Some unanswered questions:
Q. If this flyover design safe? Is crossing on flyover a good idea? 
Q. If NOT, they who approved this design?
Q. Is it worth Crores of rupees (people's money) spent on building it? what benefits does it provide?
Q. If it is flawed design, wow can we avoid this in future.
Q. Would it be some kind of world record if traffic signal is installed on a flyover?

Any ideas?

Note: If you are civil engineering teacher/student, please feel free to use this post and photo for classroom discussion.

Update (26 Dec 2014): Here is news article about Pedestrian First's proposal to modify the flyover.

Orange Thing
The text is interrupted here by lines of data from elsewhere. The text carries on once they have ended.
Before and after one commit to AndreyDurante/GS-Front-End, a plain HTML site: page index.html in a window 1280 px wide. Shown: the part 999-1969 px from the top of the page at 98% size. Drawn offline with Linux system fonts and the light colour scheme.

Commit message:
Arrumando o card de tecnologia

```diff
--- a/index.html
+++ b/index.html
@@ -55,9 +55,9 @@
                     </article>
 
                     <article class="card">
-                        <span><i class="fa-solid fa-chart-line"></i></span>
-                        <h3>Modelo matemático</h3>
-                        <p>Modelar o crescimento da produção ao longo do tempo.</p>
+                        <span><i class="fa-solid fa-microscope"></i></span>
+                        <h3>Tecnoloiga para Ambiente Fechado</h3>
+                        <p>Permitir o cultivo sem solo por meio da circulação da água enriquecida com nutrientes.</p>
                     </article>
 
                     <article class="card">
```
I am extra careful about commitment to any object, especially big object in my life. So when it comes to "owning" something that is :
  • Big, heavy weighs more than 500 Kg.
  • will need lot of money to keep it going.
  • I will be responsible for carrying it around everywhere I go without feeling embarrassed.
  • I will be responsible any of it's mistake.
I had to do lot of research. Which I did.
I am now proud owner of Orange (not the fruit) TATA (let me complete) Nano (almost done) Small (finally) Car. Don't believe me, here is the proof:

Orange and Flowers, in Green Backdrop

First impressions:
  • Good choice as first car (when you are not sure of your driving skills and you are wondering how you really got the driving license).
  • Compact, easy to drive, park on narrow roads.
  • Spacious
  • Bit noisy (in first and second gear), but not annoying.
  • Brakes are not very quick, so you need keep extra distance at high speeds.
  • Suspension is OK, be ready to feel every pothole on the road.

Next episode (How did someone passionate about public transportation tuned into a car driving idiot, with no passengers, struck in traffic jam?), stay tuned ...

22 March, 2012

Daylight saving time for India

If you search for "Daylight saving time USA"in Google, it returns:

Daylight Saving Time (United States) began Sunday, 11 March 2012, 2:00, and ends Sunday, 4 November 2012, 2:00.Except Arizona and Hawaii. Move your clocks ahead 1 hour in spring and back 1 hour in fall ("Spring forward, fall back").

This got me thinking:

Q. In India, during summer (i.e. now) how much EXTRA sunlight do we get in the morning? Do we get equal no. of EXTRA hours in the evening? Of course not, so what is the difference? Is it significant?

Q. Secondly, how much % energy is spent on lighting (houses, offices, roads etc.)? Is it significant?

Following are some no. of New Delhi, I intentionally chose a city in North India, where difference will be more.

Date             SunriseSunsetThis dayDifferenceTimeAltitudeDistance

24 Feb 2012    06:52    18:17    11h 25m 03s    + 1m 38s    12:34    51.7°     148.031
25 Feb 2012    06:51    18:18    11h 26m 42s    + 1m 38s    12:34    52.1°     148.064
26 Feb 2012    06:50    18:19    11h 28m 21s    + 1m 39s    12:34    52.5°     148.098
27 Feb 2012    06:49    18:19    11h 30m 01s    + 1m 39s    12:34    52.9°     148.132
28 Feb 2012    06:48    18:20    11h 31m 41s    + 1m 40s    12:34    53.2°     148.167
29 Feb 2012    06:47    18:20    11h 33m 21s    + 1m 40s    12:34    53.6°     148.201

26 Mar 2012    06:18    18:36    12h 17m 52s    + 1m 43s    12:27    63.8°     149.244

27 Mar 2012    06:17    18:36    12h 19m 35s    + 1m 42s    12:26    64.2°     149.286
28 Mar 2012    06:16    18:37    12h 21m 18s    + 1m 42s    12:26    64.6°     149.328
29 Mar 2012    06:15    18:38    12h 23m 01s    + 1m 42s    12:26    65.0°     149.370
30 Mar 2012    06:13    18:38    12h 24m 43s    + 1m 42s    12:26    65.3°     149.412
31 Mar 2012    06:12    18:39    12h 26m 25s    + 1m 42s    12:25    65.7°     149.454

Source: http://www.timeanddate.com/worldclock/astronomy.html?n=176&month=3&year=2012&obj=sun&afl=-11&day=1

Remember North India are some really populous states (as big as some European countries) , so a serious study is needed to conclude is Daylight Saving Time for India will result into energy savings (which is scarce).

Also remember that typical Indian office, work starts after 9:30 AM so we are already NOT using morning sunlight. In summer, it is whopping 3 hours after sun rise. Of course assumption here majority buildings have architecture that uses sunlight.